        delete [] vert;
        delete [] col;
}

Vertex buffer objects (VBO) are familiar item since OpenGL version 1.5, but the vertex array objects are the brad new feature of OpenGL 3.0. Vertex array objects (VAO) encapsulate vertex array state on the client side. These objects allow applications to rapidly switch between large sets of array state. In addition, layered libraries can return to the default array state by simply creating and binding a new vertex array object. More about VAO can be read in the [3].

Setting Viewport

Reshape() function just sets a viewport.

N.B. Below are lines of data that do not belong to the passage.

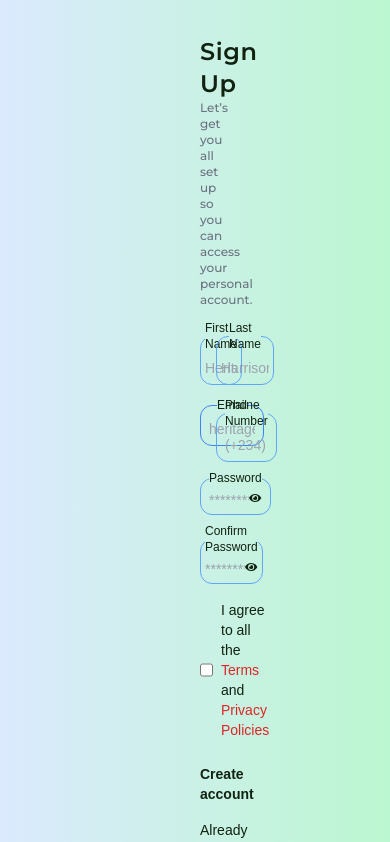
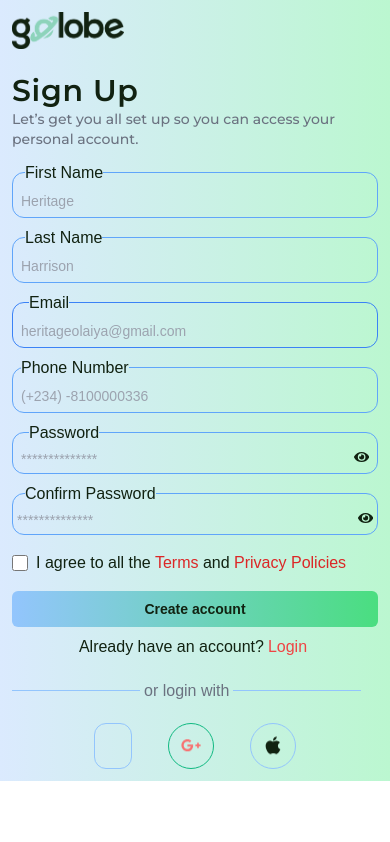
Before and after one commit to Heritagify/Travelling-Website, a React (Vite) app: page /signUp in a window 390 px wide. Shown: the top 842 px of the page. Built offline with nearby package versions, Linux system fonts and the light colour scheme; some icons are missing; a web font is replaced by a local one.

Commit message:
signup responsiveness

```diff
--- a/src/SignUp.jsx
+++ b/src/SignUp.jsx
@@ -50,36 +50,36 @@ const SignUp = ({ addUserToDatabase}) => {
   }, []);
 
   return (
-    <div className={`flex px-40 h-screen bg-gradient-to-r from-blue-100 to-green-200 transition duration-500 ease-in-out ${fadeIn ? 'opacity-100' : 'opacity-0'}`}>
-      <div className="w-1/2 flex justify-center">
+    <div className={`md:flex md:px-40 md:h-screen bg-gradient-to-r from-blue-100 to-green-200 transition duration-500 ease-in-out ${fadeIn ? 'opacity-100' : 'opacity-0'}`}>
+      <div className="md:w-1/2 md:flex justify-center">
         <img
           src={myImage}
           alt="Resort with umbrellas and swimming pool"
-          className='w-[24rem] h-[34rem] my-6 rounded-3xl'
+          className='hidden md:block w-[24rem] h-[34rem] my-6 rounded-3xl'
         />
       </div>
 
-      <div className={`w-2/3 p-3 px-10 text-blackGreen ${fadeIn ? 'opacity-100' : 'opacity-0'}`}>
+      <div className={`md:w-2/3 p-3 px-3 md:px-10 text-blackGreen ${fadeIn ? 'opacity-100' : 'opacity-0'}`}>
         <Link to="/">
           <img src={logo} className='w-28 mb-6' alt="Logo" />
         </Link>
 
         <div className="">
           <div>
-            <h1 className='text-2xl md:text-2xl md:font-bold tracking-wide font-semibold font-monts'>Sign Up</h1>
-            <p className='text-xs text-gray-500 font-monts pb-3 font-medium'>Let’s get you all set up so you can access your personal account.</p>
+            <h1 className='text-3xl md:text-2xl md:font-bold tracking-wide font-semibold font-monts'>Sign Up</h1>
+            <p className='text-sm md:text-xs text-gray-500 font-monts pb-3 font-medium'>Let’s get you all set up so you can access your personal account.</p>
           </div>
 
-          <form className="space-y-3 onSubmit={formik.handleSubmit}">
-            <div className="flex gap-4">
+          <form className="space-y-2 md:space-y-3 onSubmit={formik.handleSubmit}">
+            <div className="md:flex gap-4 space-y-2 md:space-y-0">
 
-            <div className="w-1/2">
+            <div className="md:w-1/2">
               <div>
                 <fieldset className="p-1 border border-blue-400 rounded-xl">
-                  <legend className="text-xs">First Name</legend>
+                  <legend className="md:text-xs mx-2 md:mx-0">First Name</legend>
                   <input
                     id="firstName"
-                    className={`w-full bg-transparent text-sm text-gray-800 outline-none ${
+                    className={`w-full mx-1 md:mx-0 bg-transparent text-sm text-gray-800 outline-none ${
                       formik.touched.firstName && formik.errors.firstName
                         ? 'border-red-500'
                         : ''
@@ -94,13 +94,13 @@ const SignUp = ({ addUserToDatabase}) => {
               </div>
             </div>
 
-                <div className="w-1/2">
+                <div className="md:w-1/2">
                   <div>
                     <fieldset className="border border-blue-400 rounded-xl p-1">
-                      <legend className="text-xs mx-2">Last Name</legend>
+                      <legend className="md:text-xs mx-2">Last Name</legend>
                       <input
                         id="lastName"
-                        className={`w-full bg-transparent text-sm text-gray-800 outline-none ${
+                        className={`w-full mx-1 md:mx-0 bg-transparent text-sm text-gray-800 outline-none ${
                           formik.touched.lastName && formik.errors.lastName
                             ? 'border-red-500'
                             : ''
@@ -118,11 +118,11 @@ const SignUp = ({ addUserToDatabase}) => {
 
 
  <div>
-  <div className="flex gap-4">
-    <div className="w-1/2">
+  <div className="md:flex gap-4 space-y-2 md:space-y-0">
+    <div className="md:w-1/2">
       <div>
         <fieldset className="border border-blue-500 rounded-xl p-1 px-2">
-          <legend className="text-xs mx-2">Email</legend>
+          <legend className="md:text-xs mx-2">Email</legend>
           <input
             id="email"
             type="email"
@@ -141,10 +141,10 @@ const SignUp = ({ addUserToDatabase}) => {
       </div>
     </div>
 
-    <div className="w-1/2">
+    <div className="md:w-1/2">
       <div>
         <fieldset className="border border-blue-400 rounded-xl p-1 px-2">
-          <legend className="text-xs">Phone Number</legend>
+          <legend className="md:text-xs">Phone Number</legend>
           <input
             id="phoneNumber"
             type="tel"
@@ -168,7 +168,7 @@ const SignUp = ({ addUserToDatabase}) => {
 
   <div className=" my-2">
     <fieldset className="flex justify-between border border-blue-400 rounded-xl p-1 px-2 ">
-      <legend className="text-xs">Password</legend>
+      <legend className="md:text-xs mx-2 md:mx-0">Password</legend>
       <input
         id="password"
         type={formik.values.showPassword1 ? 'text' : 'password'}
@@ -194,7 +194,7 @@ const SignUp = ({ addUserToDatabase}) => {
 
   <div className="2">
     <fieldset className="flex justify-between border border-blue-400 rounded-xl p-1 px-">
-      <legend className="text-xs">Confirm Password</legend>
+      <legend className="md:text-xs mx-2 md:mx-0">Confirm Password</legend>
       <input
         id="confirmPassword"
         type={formik.values.showPassword2 ? 'text' : 'password'}
@@ -224,10 +224,10 @@ const SignUp = ({ addUserToDatabase}) => {
             <input
                 type='checkbox'
                 id="agreeCheckbox"
-                className={` bg-transparent text-sm text-gray-800 outline-none ${formik.touched.agreeCheckbox && formik.errors.agreeCheckbox ? 'border-red-500' : ''}`}
+                className={` bg-transparent w-4 md:w-2 text-gray-800 outline-none ${formik.touched.agreeCheckbox && formik.errors.agreeCheckbox ? 'border-red-500' : ''}`}
                 {...formik.getFieldProps('agreeCheckbox')}
             />
-            <label htmlFor="agreeCheckbox" className='text-monts text-sm'>
+            <label htmlFor="agreeCheckbox" className='text-monts md:text-sm'>
               I agree to all the <span className='text-red-600'>Terms</span> and <span className='text-red-600'>Privacy Policies</span>
             </label>
                 {formik.touched.agreeCheckbox && formik.errors.agreeCheckbox && <p className="text-xs text-red-500">{formik.errors.agreeCheckbox}</p>}
@@ -237,13 +237,13 @@ const SignUp = ({ addUserToDatabase}) => {
             <button className="w-full py-2 text-sm rounded-md font-semibold hover:text-white bg-gradient-to-r from-blue-300 to-green-400">
               Create account
             </button>
-            <p className='text-sm text-center'>Already have an account?
+            <p className='md:text-sm text-center'>Already have an account?
               <Link to="/login" className='text-red-500 px-1'>Login</Link>
             </p>
             <div className="flex items-center py-3">
-              <div className="w-52 border-t border-blue-300"></div>
-              <div className="mx-1 text-sm text-gray-500">or login with</div>
-              <div className="w-52 border-t border-blue-300"></div>
+              <div className="w-32 md:w-52 border-t border-blue-300"></div>
+              <div className="mx-1 md:text-sm text-gray-500">or login with</div>
+              <div className="w-32 md:w-52 border-t border-blue-300"></div>
             </div>
 
             {/* -----------OTHER LOGIN OPTIONS----------- */}
```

void CGLRenderer::Reshape(CDC *pDC, int w, int h)
{
        wglMakeCurrent(pDC->m_hDC, m_hrc);
        glViewport (0, 0, (GLsizei) w, (GLsizei) h); 
        wglMakeCurrent(NULL, NULL);
}

Drawing

DrawScene(), as its name implies, draws the scene. We have all data already loaded into VBOs, and now we have to tell OpenGL which buffers should be activated and which one should be used for vertex spatial coordinates, and which one for color. To do this, we have to Bind appropriate buffer, enable vertex attribute array bound to appropriate input (i.e. attribute) variable in vertex shader code, and specify data. By specifying data we actually say that the current VBO is a repository for vertex attribute data, and declares the organization of the repository (how many components per vertex, which type, and so on).

void CGLRenderer::DrawScene(CDC *pDC)
{
        wglMakeCurrent(pDC->m_hDC, m_hrc);
                                                          
        glClear(GL_COLOR_BUFFER_BIT);
        
        glBindVertexArray(m_vaoID);     
        
        glBindBuffer(GL_ARRAY_BUFFER, m_vboID[0] );
        glEnableVertexAttribArray(0);
        glVertexAttribPointer((GLuint)0, 3, GL_FLOAT, GL_FALSE, 0, 0); 
        
        glBindBuffer(GL_ARRAY_BUFFER, m_vboID[1] );
        glEnableVertexAttribArray(1);
        glVertexAttribPointer((GLuint)1, 3, GL_FLOAT, GL_FALSE, 0, 0);
        
        glDrawArrays(GL_TRIANGLES, 0, 3);
        
        glDisableVertexAttribArray(0);
        glDisableVertexAttribArray(1);
        
        glFlush ();
        SwapBuffers(pDC->m_hDC);
        wglMakeCurrent(NULL, NULL);
}

Cleaning up

And, at the end we have to clean up the whole mass...

void CGLRenderer::DestroyScene(CDC *pDC)
{
        wglMakeCurrent(pDC->m_hDC, m_hrc);
        
        m_pProgram->DetachShader(m_pVertSh);
        m_pProgram->DetachShader(m_pFragSh);
        
        delete m_pProgram;
        m_pProgram = NULL;
        
        delete m_pVertSh;
        m_pVertSh = NULL;
        delete m_pFragSh;
        m_pFragSh = NULL;
        
        wglMakeCurrent(NULL,NULL);
        if(m_hrc)
        {
                wglDeleteContext(m_hrc);
                m_hrc = NULL;
        }
}